■ **Exercise brief**: Read the lines of the data below and retrieve those with "width".

■ **Web document revisions**:
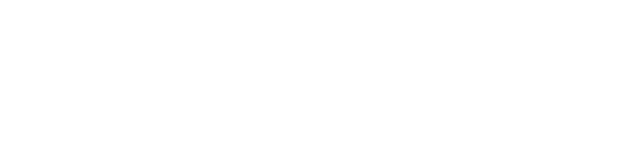
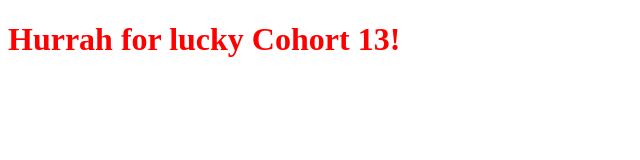
Before and after one commit to aoswalt/aoswalt.github.io, a plain HTML site: page index.html in a window 1280 px wide. Shown: the whole page, without its empty margins (0-640 px from the left). Drawn offline with Linux system fonts and the light colour scheme.

Commit message:
Missing file from commit

```diff
--- a/index.html
+++ b/index.html
@@ -7,6 +7,6 @@
   <link rel="stylesheet" href="styles/main.css">
 </head>
 <body>
-
+  <h1>Hurrah for lucky Cohort 13!</h1>
 </body>
 </html>
```
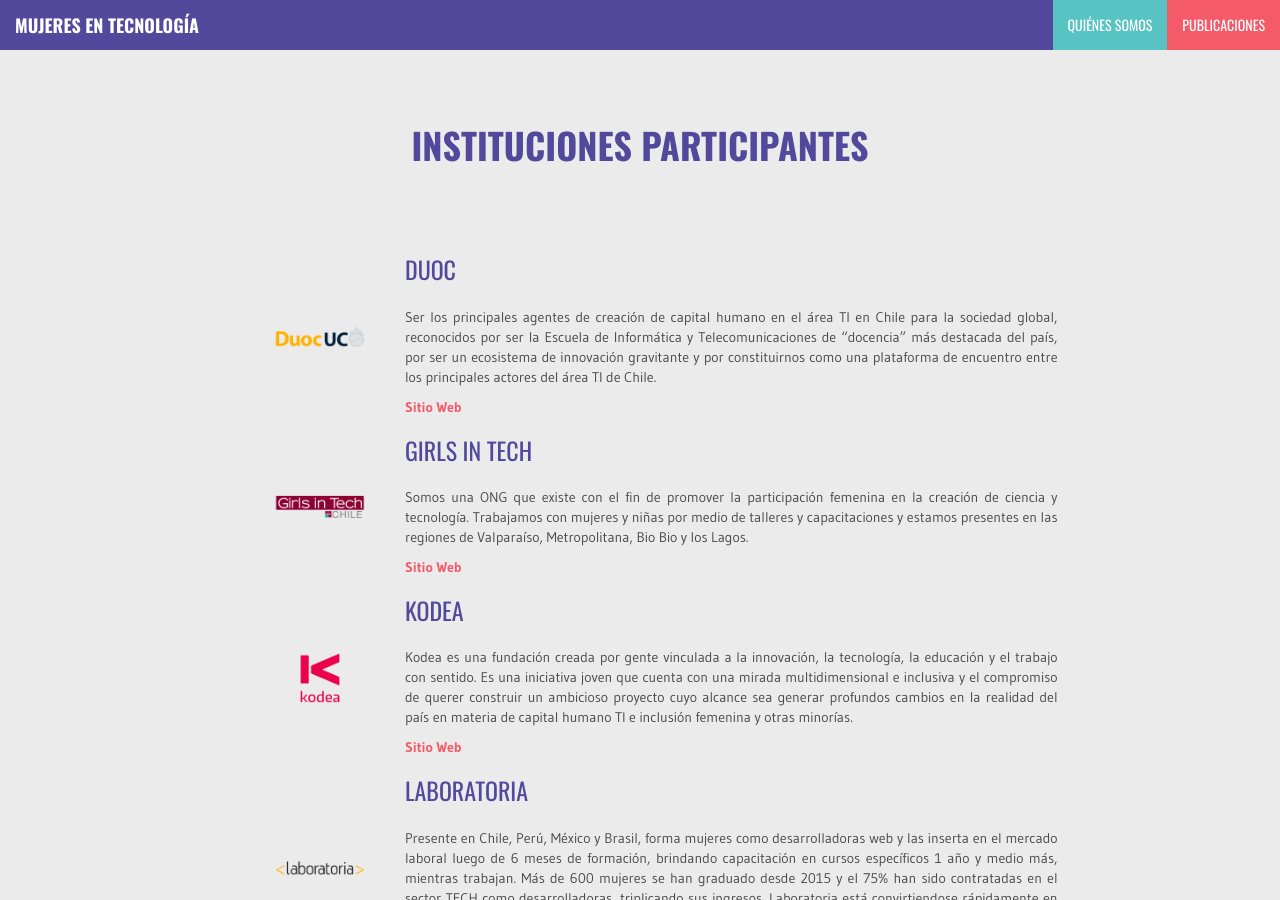
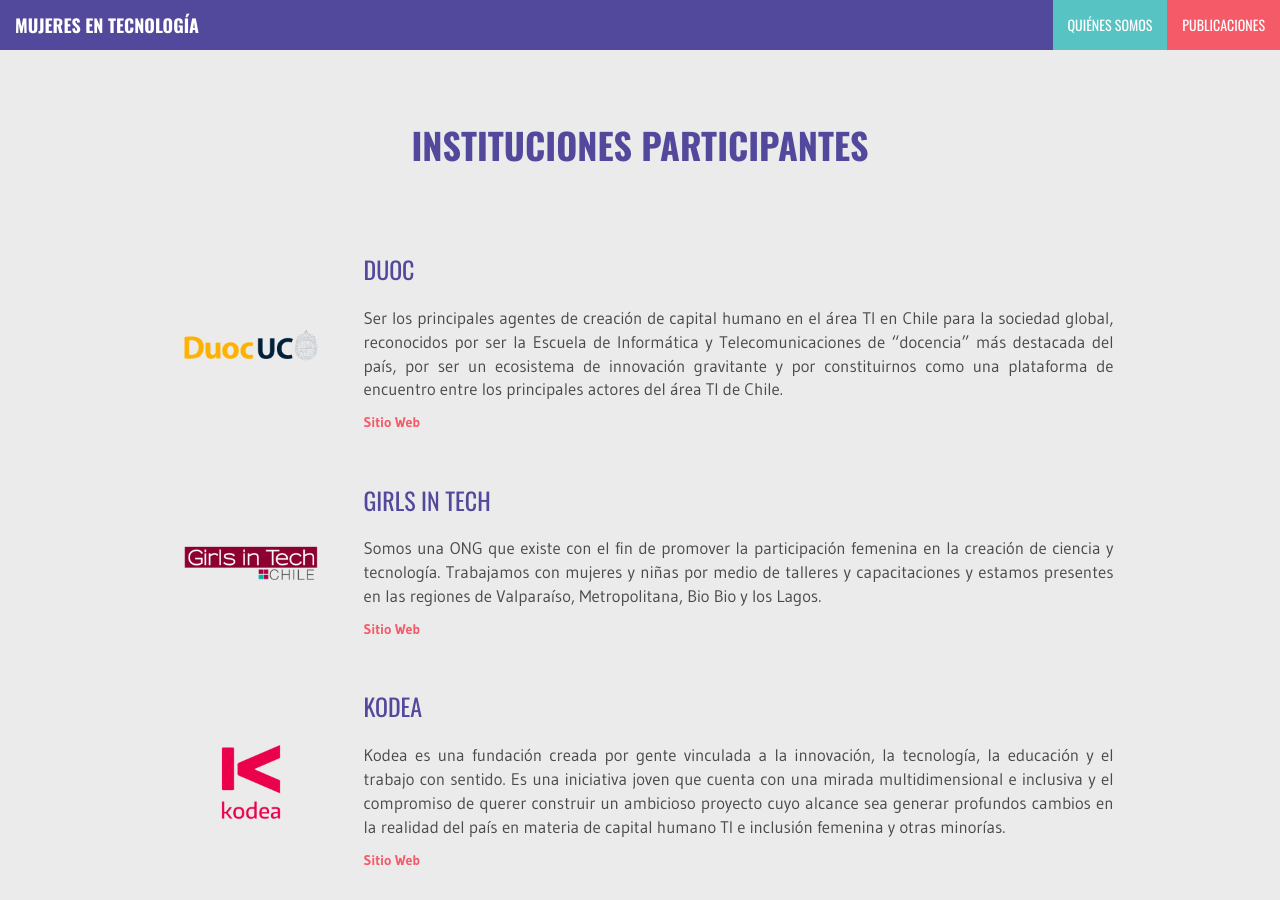
Before and after one commit to mujeresentecnologia/portal, a Jekyll site: the page built from about.md, in a window 1280 px wide and 900 px high, scrolled down 1482 px. Built offline with Jekyll 4.4.1, drawn with Linux system fonts in a browser that asks for light colours.

Commit message:
[Tech-Task] Resize of logo images in about page

```diff
--- a/_layouts/about.html
+++ b/_layouts/about.html
@@ -42,10 +42,10 @@
         {% assign attributes = org[1] %}
         {% if attributes["content"] %}
           <div class="row flex">
-            <div class="col-xs-3 col-md-3 col-xs-offset-1 col-md-offset-2 logo">
+            <div class="col-xs-3 col-md-3 col-md-offset-1 logo">
               <img  src="assets/images/{{ attributes['logo'] }}" alt="{{ attributes['name'] }}" />
             </div>
-            <div class="col-xs-7 col-md-7">
+            <div class="col-xs-8 col-md-8">
               <h3>{{ attributes["name"] | upcase }}</h3>
               <p>
                 {{ attributes["content"] }}
--- a/assets/css/about.css
+++ b/assets/css/about.css
@@ -32,6 +32,7 @@
 
 .met_dark, .met_light p {
   text-align: justify;
+  font-size: 1.2em;
 }
 
 .met_dark h1 {
@@ -51,11 +52,12 @@
   display: flex;
   flex-direction: row;
   align-items: center;
+  margin-bottom: 3%;
 }
 
 .logo {
   padding-top: 1.5em;
-  max-width: 10em;
+  max-width: 14em;
 }
 
 .logo img {
```
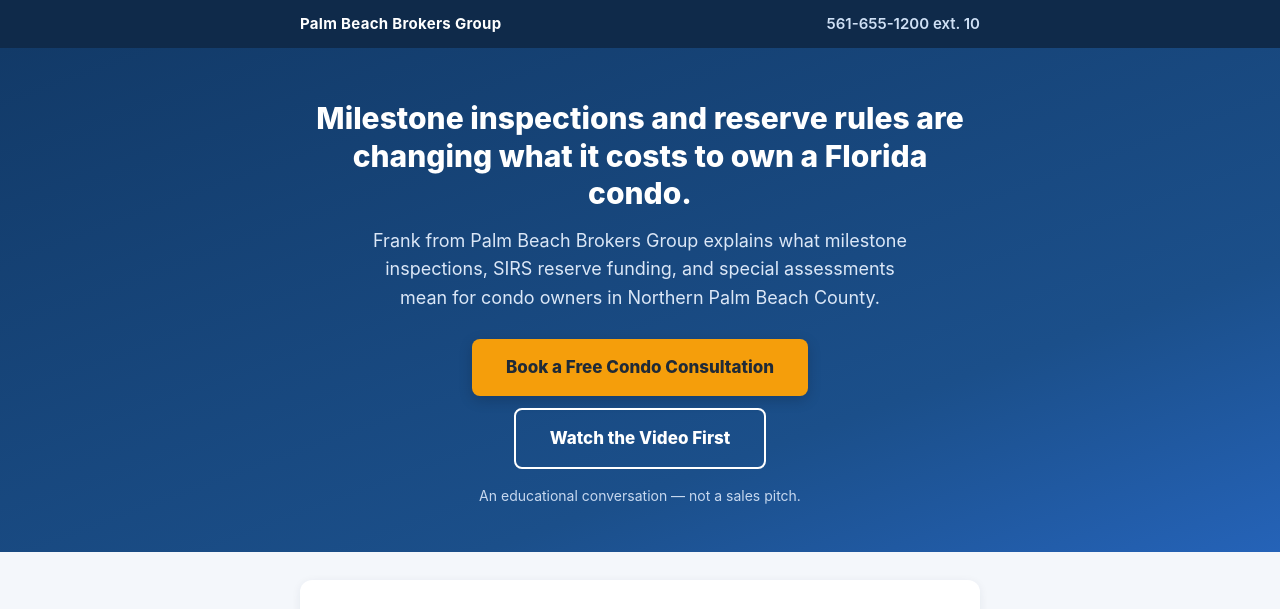
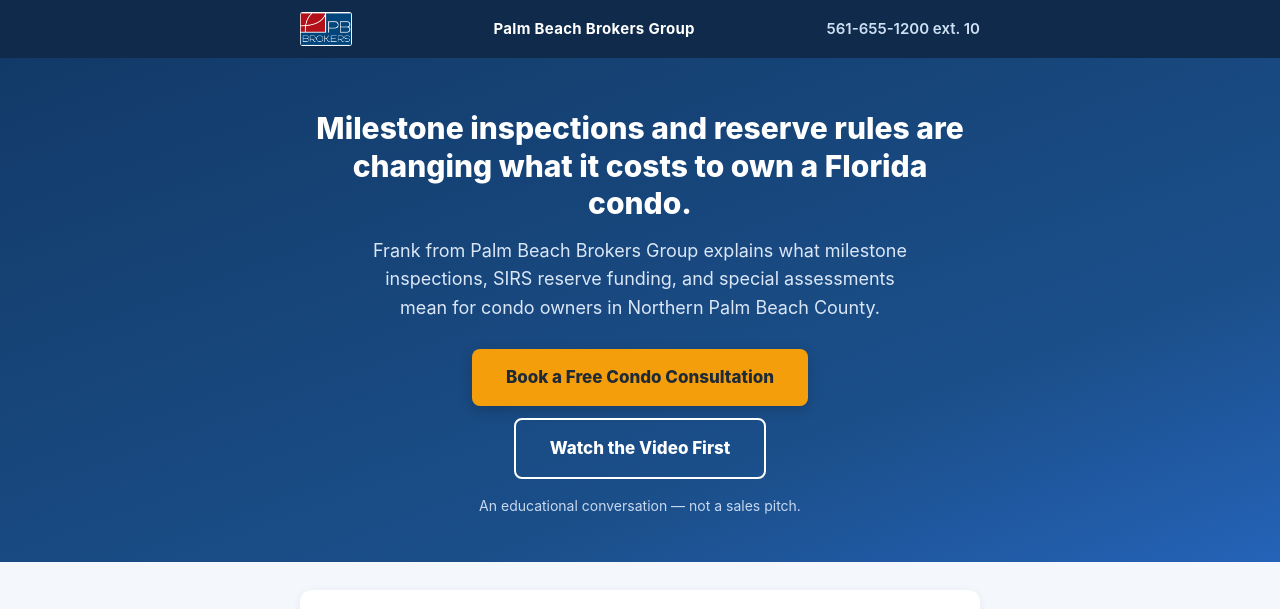
Before and after one commit to frankgiacomelli/pbhomesellers, a plain HTML site: page condo-review.html in a window 1280 px wide. Shown: the top 609 px of the page. Drawn offline with Linux system fonts and the light colour scheme.

Commit message:
Add PB Brokers logo

```diff
--- a/condo-review.html
+++ b/condo-review.html
@@ -82,13 +82,15 @@
     section.block { padding:24px 20px; }
     .btn { width:100%; padding:15px 10px; }
   }
+  .topbar .logo { height:34px; width:auto; vertical-align:middle; margin-right:10px; border-radius:3px; }
+  footer .logo { height:56px; width:auto; margin-bottom:10px; border-radius:3px; }
 </style>
 </head>
 <body>
 
 <div class="topbar">
   <div class="wrap">
-    <span class="brand">Palm Beach Brokers Group</span>
+    <img class="logo" src="pb-brokers-logo.jpg" alt="Palm Beach Brokers Group"><span class="brand">Palm Beach Brokers Group</span>
     <a href="tel:+15616551200">561-655-1200 ext. 10</a>
   </div>
 </div>
@@ -188,6 +190,7 @@
 
 <footer>
   <div class="wrap">
+    <img class="logo" src="pb-brokers-logo.jpg" alt="Palm Beach Brokers Group">
     <p><strong style="color:#fff;">Palm Beach Brokers Group</strong></p>
     <p>Frank Giacomelli &nbsp;|&nbsp; <a href="tel:+15616551200">561-655-1200 ext. 10</a> &nbsp;|&nbsp; <a href="mailto:frank@pbhomesellers.com">frank@pbhomesellers.com</a></p>
     <p>Florida Real Estate License # BK273002281 | Palm Beach Brokers Group</p>
```
Also changed, not shown: equity-review.html (+4 -1 lines), expired-review.html (+4 -1 lines), index.html (+4 -1 lines), options-review.html (+4 -1 lines), pb-brokers-logo.jpg (added).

■ **Written reply**:
-  max-width: 10em;
+  max-width: 14em;
     .btn { width:100%; padding:15px 10px; }
+  .topbar .logo { height:34px; width:auto; vertical-align:middle; margin-right:10px; border-radius:3px; }
+  footer .logo { height:56px; width:auto; margin-bottom:10px; border-radius:3px; }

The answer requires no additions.